(Web interface edit records)

-.-.-

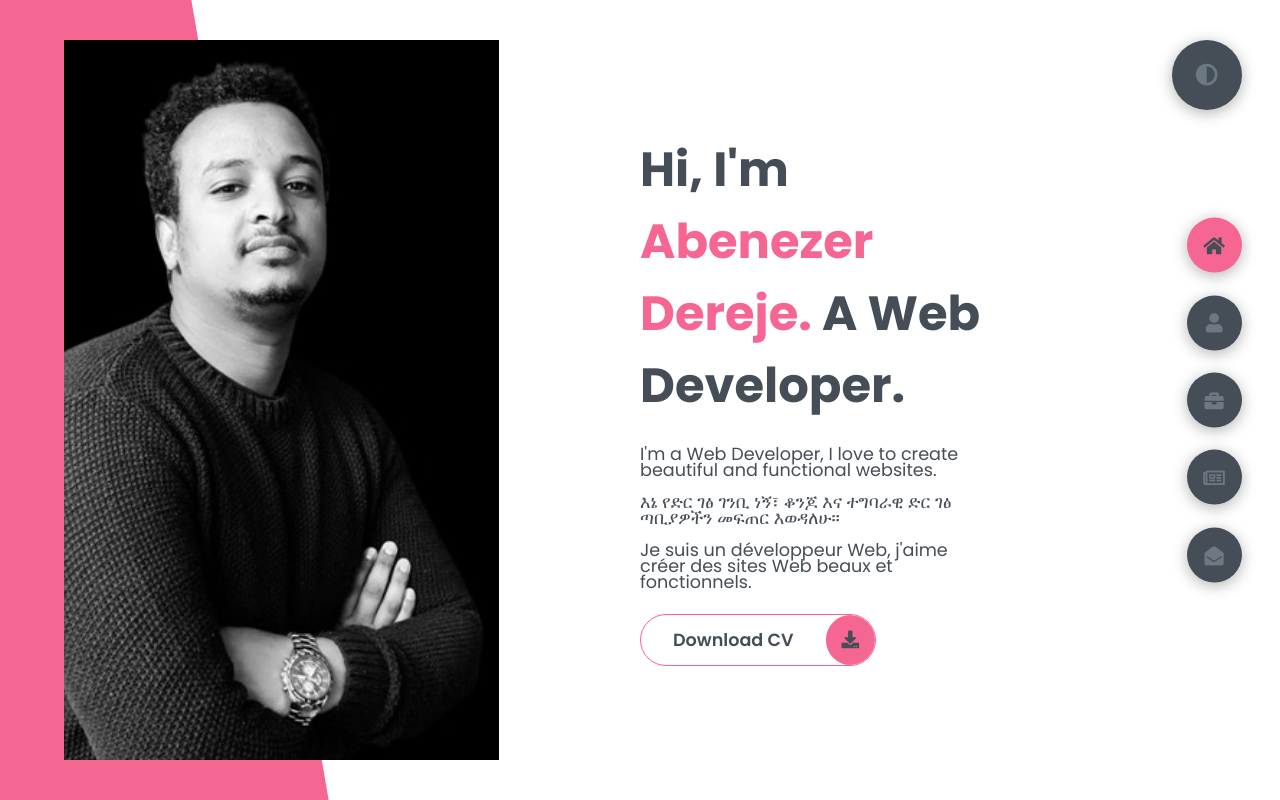
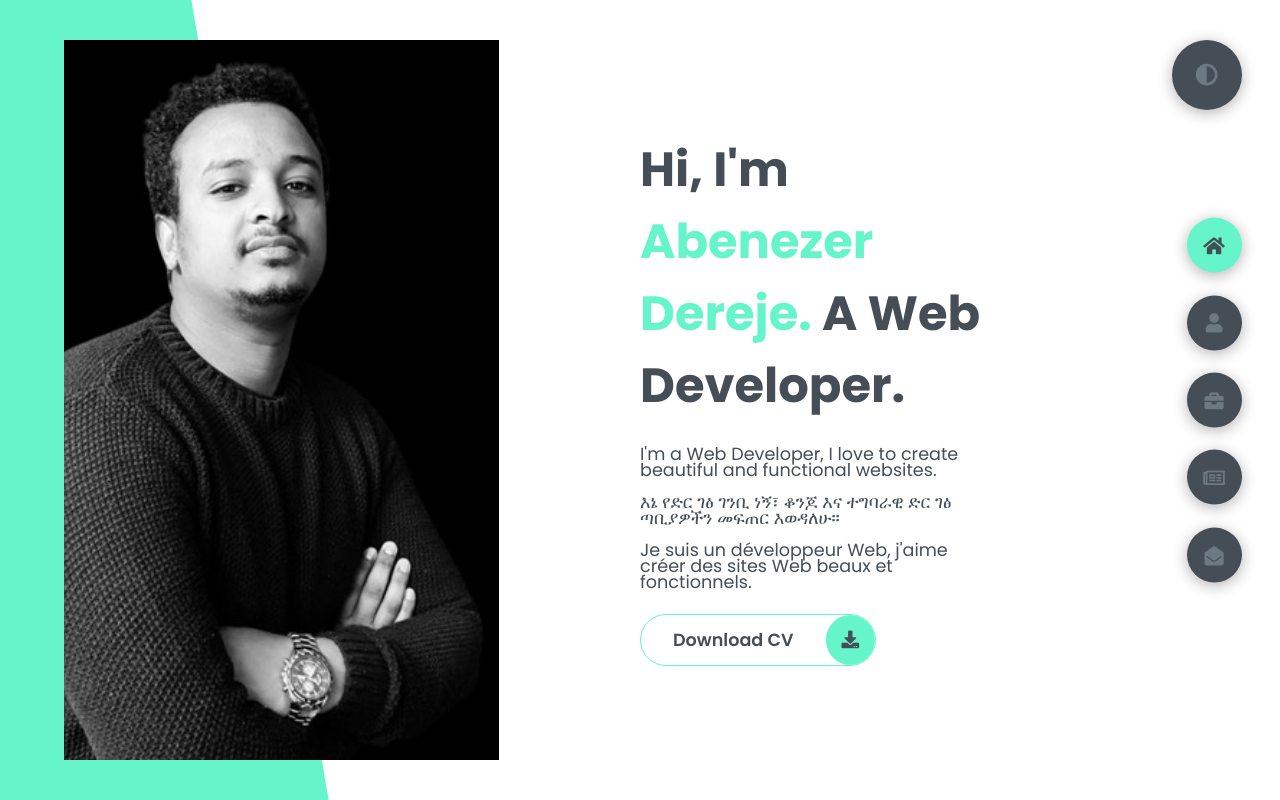
Before and after one commit to AbenezerDer/portfolio_project, a plain HTML site: page index.html in a window 1280 px wide. Both pictures are taken after a click on the element 1206 px from the left and 75 px from the top of the page. Drawn offline with nearby package versions, Linux system fonts and the light colour scheme; files that its build step writes are made by us from their sources.

Commit message:
portfolio_project

```diff
--- a/styles/styles.scss
+++ b/styles/styles.scss
@@ -23,7 +23,7 @@
 
 .light-mode {
     --color-primary: #FFFFFF;
-    --color-secondary: #F56692;
+    --color-secondary: #66f5ca;
     --color-white: #454e56;
     --color-black: #000;
     --color-grey0: #f8f8f8;
```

-.-.-

-- What to do --
Line count for the string "color": state how many lines in the data contain it, and output nothing else.

-- Exercise result --
6